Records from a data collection
Segment Open
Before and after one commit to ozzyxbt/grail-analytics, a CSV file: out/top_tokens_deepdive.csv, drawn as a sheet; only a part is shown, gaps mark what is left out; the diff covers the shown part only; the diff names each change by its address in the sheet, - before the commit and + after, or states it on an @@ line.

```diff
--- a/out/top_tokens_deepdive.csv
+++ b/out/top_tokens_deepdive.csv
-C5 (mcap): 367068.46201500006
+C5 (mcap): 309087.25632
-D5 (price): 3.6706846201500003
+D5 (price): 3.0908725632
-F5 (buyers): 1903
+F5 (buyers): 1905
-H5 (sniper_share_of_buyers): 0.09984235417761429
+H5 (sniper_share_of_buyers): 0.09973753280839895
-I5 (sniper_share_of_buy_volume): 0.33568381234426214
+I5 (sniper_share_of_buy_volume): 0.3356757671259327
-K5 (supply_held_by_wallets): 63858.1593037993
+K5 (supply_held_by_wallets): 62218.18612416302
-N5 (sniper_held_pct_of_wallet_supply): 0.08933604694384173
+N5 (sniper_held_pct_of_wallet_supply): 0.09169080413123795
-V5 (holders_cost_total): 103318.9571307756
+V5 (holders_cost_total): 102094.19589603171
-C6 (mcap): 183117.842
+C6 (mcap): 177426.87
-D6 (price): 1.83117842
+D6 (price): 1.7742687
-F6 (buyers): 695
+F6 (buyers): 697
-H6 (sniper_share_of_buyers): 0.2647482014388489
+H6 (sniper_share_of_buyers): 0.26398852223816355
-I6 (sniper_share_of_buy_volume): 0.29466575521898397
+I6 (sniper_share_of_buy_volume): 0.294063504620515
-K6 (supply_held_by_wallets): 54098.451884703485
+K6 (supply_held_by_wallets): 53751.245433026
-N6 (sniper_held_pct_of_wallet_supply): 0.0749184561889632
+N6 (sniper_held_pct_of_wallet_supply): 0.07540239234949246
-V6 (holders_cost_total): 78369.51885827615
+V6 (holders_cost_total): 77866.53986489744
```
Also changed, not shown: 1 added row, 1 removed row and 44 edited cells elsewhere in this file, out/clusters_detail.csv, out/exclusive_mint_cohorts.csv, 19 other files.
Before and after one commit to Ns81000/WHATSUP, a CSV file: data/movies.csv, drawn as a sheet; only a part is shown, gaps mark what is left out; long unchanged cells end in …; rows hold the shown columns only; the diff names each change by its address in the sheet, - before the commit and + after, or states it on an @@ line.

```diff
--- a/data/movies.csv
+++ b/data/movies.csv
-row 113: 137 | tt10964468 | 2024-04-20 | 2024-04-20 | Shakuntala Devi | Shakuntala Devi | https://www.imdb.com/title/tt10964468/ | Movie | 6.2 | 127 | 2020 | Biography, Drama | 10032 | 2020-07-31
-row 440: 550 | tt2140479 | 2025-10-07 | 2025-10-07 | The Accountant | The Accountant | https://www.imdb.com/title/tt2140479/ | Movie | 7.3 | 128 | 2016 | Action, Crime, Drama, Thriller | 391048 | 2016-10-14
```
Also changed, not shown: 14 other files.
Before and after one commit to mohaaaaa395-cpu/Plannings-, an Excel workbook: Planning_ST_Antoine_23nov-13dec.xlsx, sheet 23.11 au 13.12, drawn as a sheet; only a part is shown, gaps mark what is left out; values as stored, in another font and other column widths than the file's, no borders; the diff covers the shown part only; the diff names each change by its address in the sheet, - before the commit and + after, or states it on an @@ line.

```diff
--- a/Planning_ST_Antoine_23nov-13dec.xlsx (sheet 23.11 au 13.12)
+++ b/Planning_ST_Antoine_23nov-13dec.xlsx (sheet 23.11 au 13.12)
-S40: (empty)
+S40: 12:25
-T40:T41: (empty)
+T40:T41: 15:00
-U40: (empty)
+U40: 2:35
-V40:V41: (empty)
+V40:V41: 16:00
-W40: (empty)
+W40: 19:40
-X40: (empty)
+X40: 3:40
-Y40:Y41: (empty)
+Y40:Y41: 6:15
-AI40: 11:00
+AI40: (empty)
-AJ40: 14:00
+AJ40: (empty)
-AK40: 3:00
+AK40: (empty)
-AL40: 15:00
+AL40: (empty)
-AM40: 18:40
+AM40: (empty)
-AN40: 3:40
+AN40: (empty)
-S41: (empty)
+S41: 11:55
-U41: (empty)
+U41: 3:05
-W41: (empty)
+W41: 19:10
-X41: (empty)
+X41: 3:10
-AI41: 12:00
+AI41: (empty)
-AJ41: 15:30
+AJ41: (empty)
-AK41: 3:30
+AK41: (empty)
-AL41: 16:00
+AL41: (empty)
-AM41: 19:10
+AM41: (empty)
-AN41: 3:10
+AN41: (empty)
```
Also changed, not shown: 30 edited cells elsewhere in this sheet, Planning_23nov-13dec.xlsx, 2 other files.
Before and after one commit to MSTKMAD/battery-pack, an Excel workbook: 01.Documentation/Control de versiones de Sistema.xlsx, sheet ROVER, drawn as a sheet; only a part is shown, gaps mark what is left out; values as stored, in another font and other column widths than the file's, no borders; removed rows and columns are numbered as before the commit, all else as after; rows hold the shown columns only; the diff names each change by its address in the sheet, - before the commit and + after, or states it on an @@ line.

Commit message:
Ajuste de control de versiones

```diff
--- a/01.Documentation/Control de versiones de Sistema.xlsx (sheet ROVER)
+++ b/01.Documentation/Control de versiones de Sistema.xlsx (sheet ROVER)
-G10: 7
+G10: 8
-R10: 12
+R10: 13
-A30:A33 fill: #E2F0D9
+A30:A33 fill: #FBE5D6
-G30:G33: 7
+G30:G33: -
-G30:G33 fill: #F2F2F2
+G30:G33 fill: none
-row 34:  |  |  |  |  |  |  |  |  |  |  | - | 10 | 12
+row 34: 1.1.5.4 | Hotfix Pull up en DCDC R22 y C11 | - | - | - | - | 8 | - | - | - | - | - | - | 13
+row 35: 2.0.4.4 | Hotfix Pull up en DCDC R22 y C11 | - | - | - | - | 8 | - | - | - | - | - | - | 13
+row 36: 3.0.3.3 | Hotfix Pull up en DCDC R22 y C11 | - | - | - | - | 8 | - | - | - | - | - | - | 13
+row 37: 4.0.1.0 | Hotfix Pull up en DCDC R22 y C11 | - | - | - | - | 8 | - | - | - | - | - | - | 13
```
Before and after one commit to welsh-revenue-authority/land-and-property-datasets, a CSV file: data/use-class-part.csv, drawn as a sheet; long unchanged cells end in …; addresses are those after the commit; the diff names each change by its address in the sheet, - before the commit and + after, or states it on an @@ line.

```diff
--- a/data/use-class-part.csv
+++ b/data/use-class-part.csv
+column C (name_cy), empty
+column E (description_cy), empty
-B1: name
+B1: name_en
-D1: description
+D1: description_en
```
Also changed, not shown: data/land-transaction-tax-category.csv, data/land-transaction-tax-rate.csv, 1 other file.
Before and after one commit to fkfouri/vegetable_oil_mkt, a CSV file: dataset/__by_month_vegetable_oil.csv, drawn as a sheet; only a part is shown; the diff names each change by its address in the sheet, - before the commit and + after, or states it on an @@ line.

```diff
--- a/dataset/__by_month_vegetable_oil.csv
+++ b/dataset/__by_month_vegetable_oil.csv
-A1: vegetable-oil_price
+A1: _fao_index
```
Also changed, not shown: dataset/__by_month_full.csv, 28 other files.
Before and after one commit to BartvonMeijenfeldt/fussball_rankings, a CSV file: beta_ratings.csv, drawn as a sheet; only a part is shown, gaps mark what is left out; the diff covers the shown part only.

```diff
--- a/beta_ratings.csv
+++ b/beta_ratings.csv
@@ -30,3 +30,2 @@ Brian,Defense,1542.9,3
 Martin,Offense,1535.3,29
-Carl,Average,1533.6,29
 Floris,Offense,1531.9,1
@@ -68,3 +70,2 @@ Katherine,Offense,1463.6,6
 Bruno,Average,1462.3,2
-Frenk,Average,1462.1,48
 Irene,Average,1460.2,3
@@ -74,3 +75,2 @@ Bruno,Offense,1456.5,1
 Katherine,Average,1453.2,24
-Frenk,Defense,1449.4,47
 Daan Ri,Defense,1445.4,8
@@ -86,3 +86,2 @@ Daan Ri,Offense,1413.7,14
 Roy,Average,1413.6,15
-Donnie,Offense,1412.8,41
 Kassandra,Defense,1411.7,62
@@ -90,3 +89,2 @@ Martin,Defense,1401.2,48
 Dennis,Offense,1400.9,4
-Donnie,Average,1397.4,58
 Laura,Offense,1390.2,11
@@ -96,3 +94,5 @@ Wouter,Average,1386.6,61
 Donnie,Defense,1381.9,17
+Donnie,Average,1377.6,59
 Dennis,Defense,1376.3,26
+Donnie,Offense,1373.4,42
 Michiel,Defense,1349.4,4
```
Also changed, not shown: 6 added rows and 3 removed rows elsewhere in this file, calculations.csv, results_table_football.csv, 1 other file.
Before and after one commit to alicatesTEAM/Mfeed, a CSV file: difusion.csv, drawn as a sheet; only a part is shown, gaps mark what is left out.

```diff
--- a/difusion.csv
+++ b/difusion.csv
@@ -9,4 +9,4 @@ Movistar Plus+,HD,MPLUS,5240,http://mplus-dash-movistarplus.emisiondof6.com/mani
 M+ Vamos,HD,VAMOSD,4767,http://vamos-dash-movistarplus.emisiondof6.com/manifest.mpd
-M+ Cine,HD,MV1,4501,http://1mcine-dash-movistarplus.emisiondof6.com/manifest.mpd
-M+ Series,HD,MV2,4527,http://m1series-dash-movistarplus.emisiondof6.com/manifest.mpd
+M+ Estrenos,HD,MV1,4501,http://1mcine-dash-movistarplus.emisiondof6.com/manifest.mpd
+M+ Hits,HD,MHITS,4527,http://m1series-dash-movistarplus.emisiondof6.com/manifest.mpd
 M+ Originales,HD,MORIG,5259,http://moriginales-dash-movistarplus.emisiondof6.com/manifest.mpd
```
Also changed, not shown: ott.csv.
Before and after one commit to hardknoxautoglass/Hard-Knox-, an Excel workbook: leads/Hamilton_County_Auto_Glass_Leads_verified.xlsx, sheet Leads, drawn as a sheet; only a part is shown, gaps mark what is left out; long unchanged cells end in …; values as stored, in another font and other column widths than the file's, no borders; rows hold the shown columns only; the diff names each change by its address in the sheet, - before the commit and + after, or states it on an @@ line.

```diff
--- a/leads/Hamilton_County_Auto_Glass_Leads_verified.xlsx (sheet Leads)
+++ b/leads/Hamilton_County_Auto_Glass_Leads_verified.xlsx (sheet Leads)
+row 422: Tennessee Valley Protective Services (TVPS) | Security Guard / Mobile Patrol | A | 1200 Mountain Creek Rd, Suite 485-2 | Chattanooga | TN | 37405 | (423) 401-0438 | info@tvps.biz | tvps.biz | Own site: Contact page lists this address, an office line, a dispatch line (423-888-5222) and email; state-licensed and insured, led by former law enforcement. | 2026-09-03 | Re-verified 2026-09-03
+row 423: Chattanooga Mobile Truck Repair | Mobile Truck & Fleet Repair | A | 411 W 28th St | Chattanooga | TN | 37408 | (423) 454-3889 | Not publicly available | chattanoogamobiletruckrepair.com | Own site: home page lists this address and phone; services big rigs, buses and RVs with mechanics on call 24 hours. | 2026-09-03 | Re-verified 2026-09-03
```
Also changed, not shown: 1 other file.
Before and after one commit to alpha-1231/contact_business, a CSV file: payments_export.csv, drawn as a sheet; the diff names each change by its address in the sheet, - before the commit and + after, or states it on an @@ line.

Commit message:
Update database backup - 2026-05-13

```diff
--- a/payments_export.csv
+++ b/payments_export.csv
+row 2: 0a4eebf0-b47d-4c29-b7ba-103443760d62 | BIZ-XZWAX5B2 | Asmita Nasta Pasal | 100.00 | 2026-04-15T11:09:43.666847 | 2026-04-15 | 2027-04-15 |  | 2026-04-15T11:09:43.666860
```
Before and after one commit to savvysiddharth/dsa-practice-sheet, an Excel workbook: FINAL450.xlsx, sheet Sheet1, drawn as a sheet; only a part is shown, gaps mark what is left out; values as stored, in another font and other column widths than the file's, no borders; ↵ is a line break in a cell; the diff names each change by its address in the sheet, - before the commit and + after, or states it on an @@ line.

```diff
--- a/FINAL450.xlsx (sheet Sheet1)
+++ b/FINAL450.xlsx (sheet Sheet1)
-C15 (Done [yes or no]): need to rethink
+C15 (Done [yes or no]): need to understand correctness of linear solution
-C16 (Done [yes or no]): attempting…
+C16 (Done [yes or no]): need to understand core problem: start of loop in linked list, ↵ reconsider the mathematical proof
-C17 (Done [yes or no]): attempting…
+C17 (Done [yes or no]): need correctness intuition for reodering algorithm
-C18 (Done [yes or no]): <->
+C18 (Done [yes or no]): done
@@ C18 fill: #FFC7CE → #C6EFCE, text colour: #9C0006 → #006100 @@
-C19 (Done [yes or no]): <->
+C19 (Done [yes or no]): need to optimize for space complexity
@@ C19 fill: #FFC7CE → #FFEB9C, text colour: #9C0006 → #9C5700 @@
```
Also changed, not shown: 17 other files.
Segment Closed
Check each line above for the string "Offense", then copy the ones that have it.

 Martin,Offense,1535.3,29
 Floris,Offense,1531.9,1
@@ -68,3 +70,2 @@ Katherine,Offense,1463.6,6
@@ -74,3 +75,2 @@ Bruno,Offense,1456.5,1
@@ -86,3 +86,2 @@ Daan Ri,Offense,1413.7,14
-Donnie,Offense,1412.8,41
 Dennis,Offense,1400.9,4
 Laura,Offense,1390.2,11
+Donnie,Offense,1373.4,42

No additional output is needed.